Notes from a fascinating world.
The world is like a bazaar, full of interesting odds and ends, and I've been exiled into it. This is my all-over-the-map (literally and metaphorically) attempt at capturing some of the world's many wonders.
Now Trump has proclaimed America’s institutional press “enemy of the American people,” using that Bolshevik term that Lenin had used. He ought to say it in Russian, vrag naroda, so that his boss Vladimir can hear him clearly.
But freedom of the press is as American as apple pie. It predates even the founding of the Republic. Indeed, Mar-a-Lago’s war on the media reminds me of the first major test case of press freedom in the Thirteen Colonies, that of John Peter Zenger.
Like Donald’s grandfather Friedrich, Zenger was born in Germany and immigrated to the United States at a young age. Friedrich was 16; John Peter was 13 in 1710 when his family arrived in New York. The government of the colony of New York, in a time more welcoming to immigrants, arranged apprenticeships for all the immigrant children. So it was that teenaged Zenger found himself apprenticed to William Bradford, the first of New York’s printers. Eventually Zenger followed Bradford’s footsteps and became a printer in his own right.
In 1732, King George II appointed a new governor for New York and New Jersey. The appointee, an Anglo-Irish nobleman named William Cosby, had gambled his way through Italy as a young man before becoming an officer in the British army in Spain and in Ireland. In 1718, as a colonel, Cosby was assigned to Minorca, Spain, and acted as its governor.
But Cosby’s career prior to the American colonies was marred by a petty and insatiable appetite for money. In this he was not unlike the supposed billionaire and current claimant to the White House, the stiffer of contractors, the man who lines his own pockets by charging the Secret Service for renting rooms in his own building. Cosby’s undistinguished tenure in Minorca was mostly notable for his attempt to illegally seize a Portuguese ship and appropriate its cargo for himself.

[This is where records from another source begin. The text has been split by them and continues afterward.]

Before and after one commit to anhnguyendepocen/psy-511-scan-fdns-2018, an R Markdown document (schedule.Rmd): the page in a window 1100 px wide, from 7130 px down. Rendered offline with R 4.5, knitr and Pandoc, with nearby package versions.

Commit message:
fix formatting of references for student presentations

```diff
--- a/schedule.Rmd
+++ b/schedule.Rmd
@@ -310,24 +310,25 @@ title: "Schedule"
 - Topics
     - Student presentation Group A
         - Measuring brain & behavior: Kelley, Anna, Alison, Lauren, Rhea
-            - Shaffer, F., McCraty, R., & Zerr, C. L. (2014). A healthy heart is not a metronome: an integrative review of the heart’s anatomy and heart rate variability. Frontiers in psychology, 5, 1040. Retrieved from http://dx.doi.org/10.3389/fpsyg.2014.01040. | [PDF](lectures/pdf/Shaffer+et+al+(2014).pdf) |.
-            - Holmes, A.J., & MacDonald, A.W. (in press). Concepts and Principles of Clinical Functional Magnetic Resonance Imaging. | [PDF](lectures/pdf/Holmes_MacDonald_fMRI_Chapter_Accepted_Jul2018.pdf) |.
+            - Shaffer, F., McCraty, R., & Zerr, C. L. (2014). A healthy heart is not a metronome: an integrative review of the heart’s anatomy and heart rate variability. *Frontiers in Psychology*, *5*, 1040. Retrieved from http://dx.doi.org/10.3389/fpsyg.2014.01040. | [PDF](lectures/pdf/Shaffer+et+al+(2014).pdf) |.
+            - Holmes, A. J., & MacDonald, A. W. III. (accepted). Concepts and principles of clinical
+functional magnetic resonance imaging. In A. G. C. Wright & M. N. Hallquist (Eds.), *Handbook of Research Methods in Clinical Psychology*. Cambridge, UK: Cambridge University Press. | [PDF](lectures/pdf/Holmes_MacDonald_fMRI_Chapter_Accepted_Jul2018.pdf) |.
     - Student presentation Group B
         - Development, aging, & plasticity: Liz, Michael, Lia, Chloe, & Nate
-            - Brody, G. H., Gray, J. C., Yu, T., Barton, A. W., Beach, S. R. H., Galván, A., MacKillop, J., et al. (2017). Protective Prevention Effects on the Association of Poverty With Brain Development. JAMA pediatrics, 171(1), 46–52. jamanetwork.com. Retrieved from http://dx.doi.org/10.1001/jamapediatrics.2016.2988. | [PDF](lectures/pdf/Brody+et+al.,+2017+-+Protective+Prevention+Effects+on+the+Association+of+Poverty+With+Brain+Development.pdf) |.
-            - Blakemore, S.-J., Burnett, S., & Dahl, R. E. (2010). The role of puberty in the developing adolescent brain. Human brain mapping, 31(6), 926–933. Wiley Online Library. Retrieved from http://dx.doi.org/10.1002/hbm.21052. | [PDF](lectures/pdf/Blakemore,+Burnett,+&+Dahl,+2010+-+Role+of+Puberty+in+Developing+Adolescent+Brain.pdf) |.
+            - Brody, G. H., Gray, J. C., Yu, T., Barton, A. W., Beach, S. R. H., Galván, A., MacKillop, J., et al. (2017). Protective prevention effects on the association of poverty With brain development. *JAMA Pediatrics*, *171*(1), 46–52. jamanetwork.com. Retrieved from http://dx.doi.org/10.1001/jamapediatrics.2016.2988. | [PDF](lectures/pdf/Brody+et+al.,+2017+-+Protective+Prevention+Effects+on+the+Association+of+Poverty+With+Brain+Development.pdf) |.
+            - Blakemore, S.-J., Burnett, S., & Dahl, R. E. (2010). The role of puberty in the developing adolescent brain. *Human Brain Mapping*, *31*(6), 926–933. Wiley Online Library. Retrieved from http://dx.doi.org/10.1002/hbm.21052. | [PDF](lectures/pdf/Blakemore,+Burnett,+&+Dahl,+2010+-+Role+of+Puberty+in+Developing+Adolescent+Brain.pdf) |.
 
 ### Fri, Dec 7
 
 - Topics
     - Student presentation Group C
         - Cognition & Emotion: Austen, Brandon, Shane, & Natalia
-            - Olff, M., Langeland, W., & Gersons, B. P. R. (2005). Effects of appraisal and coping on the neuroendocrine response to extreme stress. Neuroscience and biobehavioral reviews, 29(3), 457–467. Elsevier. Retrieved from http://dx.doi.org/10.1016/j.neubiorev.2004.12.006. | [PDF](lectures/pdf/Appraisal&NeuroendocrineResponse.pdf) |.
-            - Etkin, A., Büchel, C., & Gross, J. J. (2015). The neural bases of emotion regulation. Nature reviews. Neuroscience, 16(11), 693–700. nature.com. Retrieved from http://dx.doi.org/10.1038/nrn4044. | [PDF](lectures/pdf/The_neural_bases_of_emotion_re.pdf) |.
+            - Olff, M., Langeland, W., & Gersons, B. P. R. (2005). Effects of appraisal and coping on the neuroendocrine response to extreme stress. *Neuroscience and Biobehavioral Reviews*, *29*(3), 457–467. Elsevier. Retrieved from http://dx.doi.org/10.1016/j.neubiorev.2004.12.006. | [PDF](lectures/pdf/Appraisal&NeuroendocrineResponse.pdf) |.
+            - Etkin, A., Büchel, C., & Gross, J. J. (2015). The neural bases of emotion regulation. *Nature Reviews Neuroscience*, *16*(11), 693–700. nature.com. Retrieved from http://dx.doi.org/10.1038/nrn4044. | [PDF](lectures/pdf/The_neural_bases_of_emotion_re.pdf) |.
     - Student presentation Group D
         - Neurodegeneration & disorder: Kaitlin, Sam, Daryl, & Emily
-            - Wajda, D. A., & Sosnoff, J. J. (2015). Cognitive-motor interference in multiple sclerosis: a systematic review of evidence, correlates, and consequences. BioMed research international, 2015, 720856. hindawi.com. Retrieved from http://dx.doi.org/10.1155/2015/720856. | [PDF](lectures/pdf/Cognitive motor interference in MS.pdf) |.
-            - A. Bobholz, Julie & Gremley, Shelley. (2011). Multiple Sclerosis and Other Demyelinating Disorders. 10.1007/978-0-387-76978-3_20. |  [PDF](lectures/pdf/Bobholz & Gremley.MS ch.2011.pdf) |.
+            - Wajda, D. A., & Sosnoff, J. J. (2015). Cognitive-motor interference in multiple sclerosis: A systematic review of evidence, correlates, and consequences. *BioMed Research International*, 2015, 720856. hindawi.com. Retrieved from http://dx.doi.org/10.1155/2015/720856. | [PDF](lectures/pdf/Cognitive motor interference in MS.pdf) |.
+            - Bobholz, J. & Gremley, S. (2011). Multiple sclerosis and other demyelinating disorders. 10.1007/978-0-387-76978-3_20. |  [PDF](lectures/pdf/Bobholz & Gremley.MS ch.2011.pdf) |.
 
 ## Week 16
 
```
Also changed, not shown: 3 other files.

The thirst for wealth would not diminish when Cosby arrived in New York. Indeed, he had taken the post in expectation of improving his family’s financial circumstances. Upon arrival, he immediately went about trying to get as much money for himself as possible. Cosby went so far as to sue the acting governor, who had discharged the duties of his office before he could arrive from Britain, over the issue of his salary.
The following year, Zenger began printing The New York Weekly Journal, a paper highly critical of Cosby’s money-grubbing. So Cosby sued him for libel, landing him in jail for eight months before the case went to trial. This even though Zenger didn’t write or edit articles in the paper, but merely brought it to press. Ironically, his defense lawyers, who as lawyers were after all more literate men than the former apprentice, had much more to do with the content of the paper than Zenger ever did.
These same lawyers successfully argued for the principle that nowadays every student of U.S. law learns in law school, that truth is an absolute defense against a charge of libel or defamation. If Cosby really tried to line his own pockets, then saying that he did could not be illegal. If Trump really colluded with Russian intelligence, then saying so must be permitted.
The principle did not hold for the remainder of the colonial era. But the Zenger case became a belated rallying cry during the Revolutionary War, after which American states reestablished the doctrine that truth was an absolute defense for the institutional press, or really anyone, against charges by men like Cosby and Trump who simply didn’t like unflattering truth being told and would invoke the authority of the government to stop it.
Writer, traveler, lawyer, dilettante. Failed student of physics. Not altogether distinguished graduate of two Ivy League institutions. Immigrant twice over. "The grand tour is just the inspired man's way of getting home."